In this issue of Trinity News — we’re putting the planet first (where it probably should be, objectively). Micro-economists tell us that our day-to-day consumer choices have a massive impact on the function of businesses, and while I hate to admit it, the economists are completely right. TN is here to help you make an informed choice when indulging the coffee addiction. Read on for a comprehensive sustainability vs. price comparison on Starbucks, Costa, and of course, your SU Café! Price points of these cafés will be judged based on their smallest size of americano, because it is literally a shot of coffee and hot water and I resent paying more than €1.80 for it.
Starbucks Coffee Co.
Location: College Green, 2 mins from Trinity’s Nassau Street entrance.
Sustainability Stars: 2/5
Price Point: Tall Americano €3.35
One of the most recognisable brands in the world, Starbucks, has dominated everything caffeinated across the USA and has now infiltrated College Green. Certainly, it’s a tasty brew, but how sustainable is the Big Green Giant?
“Although they are clearly aware of the issues posed by Starbucks single-use plastics, the momentum behind the eradication of plastics from their stores is not as powerful as we’d like to see.”
Pros: Over 99% of Starbucks coffee beans are sourced with Coffee and Farmer Equity (C.A.F.E.) practices in mind. These are a set of industry standards which promote farmers’ environmental education, water conservation, and biodiversity. Starbucks has committed to becoming a net-zero carbon company by 2050 and is also aware of the work it has yet to do in terms of plant-based menu options and waste management. The paper/ plastic combo in their disposable cups means they’re recyclable but with more energy expense than a purely paper cup.
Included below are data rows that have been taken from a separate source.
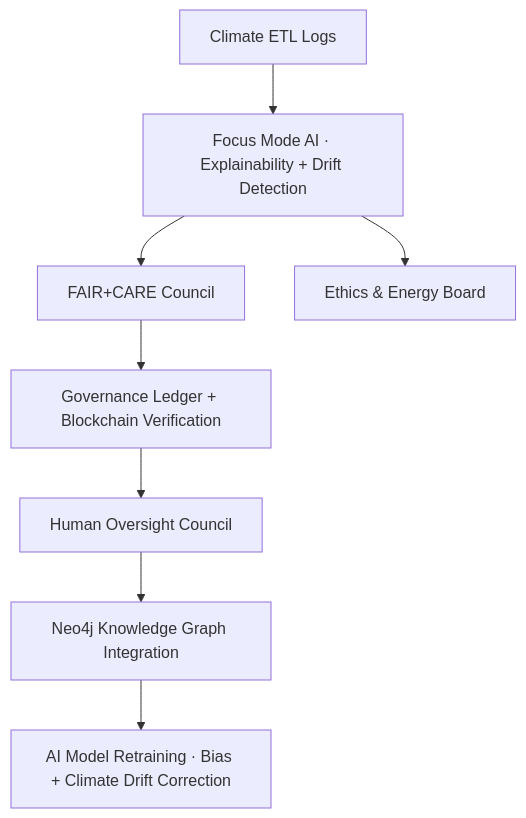
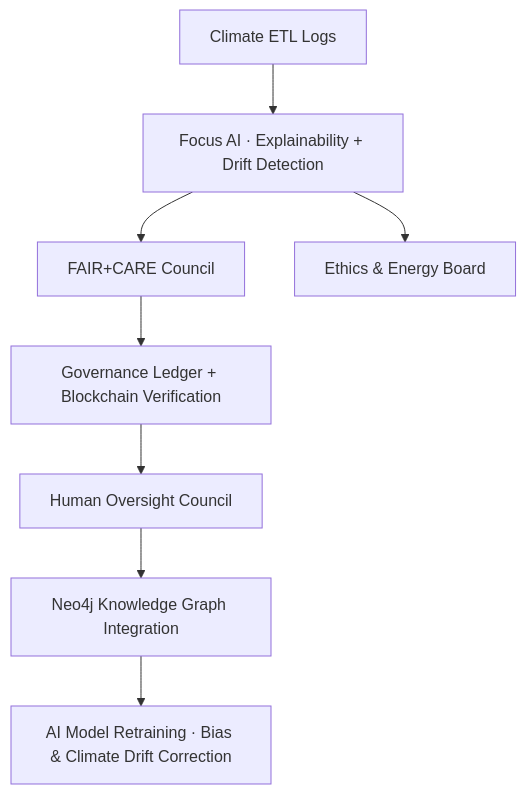
Before and after one commit to bartytime4life/Kansas-Frontier-Matrix: the first of 3 diagrams in data/work/tmp/climate/logs/README.md, drawn with Mermaid. The commit also changed other lines of this file, not shown here.

````diff
--- a/data/work/tmp/climate/logs/README.md
+++ b/data/work/tmp/climate/logs/README.md
@@ -70,10 +80,10 @@
 ```mermaid
 graph TD
-A[Climate ETL Logs] --> B[Focus Mode AI · Explainability + Drift Detection]
+A[Climate ETL Logs] --> B[Focus AI · Explainability + Drift Detection]
 B --> C[FAIR+CARE Council]
 B --> D[Ethics & Energy Board]
 C --> E[Governance Ledger + Blockchain Verification]
 E --> F[Human Oversight Council]
 F --> G[Neo4j Knowledge Graph Integration]
-G --> H[AI Model Retraining · Bias + Climate Drift Correction]
+G --> H[AI Model Retraining · Bias & Climate Drift Correction]
 ```
````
Cons: Although they are clearly aware of the issues posed by Starbucks single-use plastics, the momentum behind the eradication of plastics from their stores is not as powerful as we’d like to see. Plastics are still the operational standard, and most coffee cups, despite being made with some recyclable materials, are not discarded by customers in a manner that allows for their reuse. By no fault of their own, iced-coffee fiends are the worst contributors to Starbucks waste, as in their hunt for some chilled coffee goodness, it seems single-use plastic is the only vessel. In other bad news, Starbucks charges extra for plant-based milks and very few products are locally sourced.
Location: Nassau Street (like you didn’t know already), across the road from College’s Nassau Street entrance
Sustainability Stars: 3/5
Price Point: Small Americano €3.10
The arts block has been stalked by Costa coffee cups since time immemorial. Haunting and tempting is the siren’s call to a gigantic cup of that good stuff while making moves towards a less-than-exhilarating lecture. However, I’m sorry to say that this sweet thing is not sustainable on the planet, nor on our empty wallets.
Pros: With a similar energy to Starbucks, Costa has focused on its supply chain, and can boast that an impressive 100% of its beans come from Rainforest Alliance farms. Rainforest Alliance claims that all coffee beans are sourced sustainably, with climate-smart growing methods, limitations on pesticides and improving biodiversity. Costa has one-upped Starbucks, aiming for net-zero carbon status by 2040. In other good news, the Costa takeaway cup is made of 100% plant-based, renewable materials, and the iced-coffee cup (more good news) is 50% recyclable. It’s not perfect, but it’s making a solid attempt!
Cons: Big bad news. I’m sorry to report this, as it was all looking so good, but Costa Coffee is owned by Coca-Cola, which plummets its rating in my eyes as Coca-Cola is a corporate consumption nightmare. This is because, as more layers of corporate hierarchy are added into a company, the harder it becomes to manage and track supply chains, and local value gets lost along the way. Costa still charges extra for plant-based milks, and very few products are locally sourced.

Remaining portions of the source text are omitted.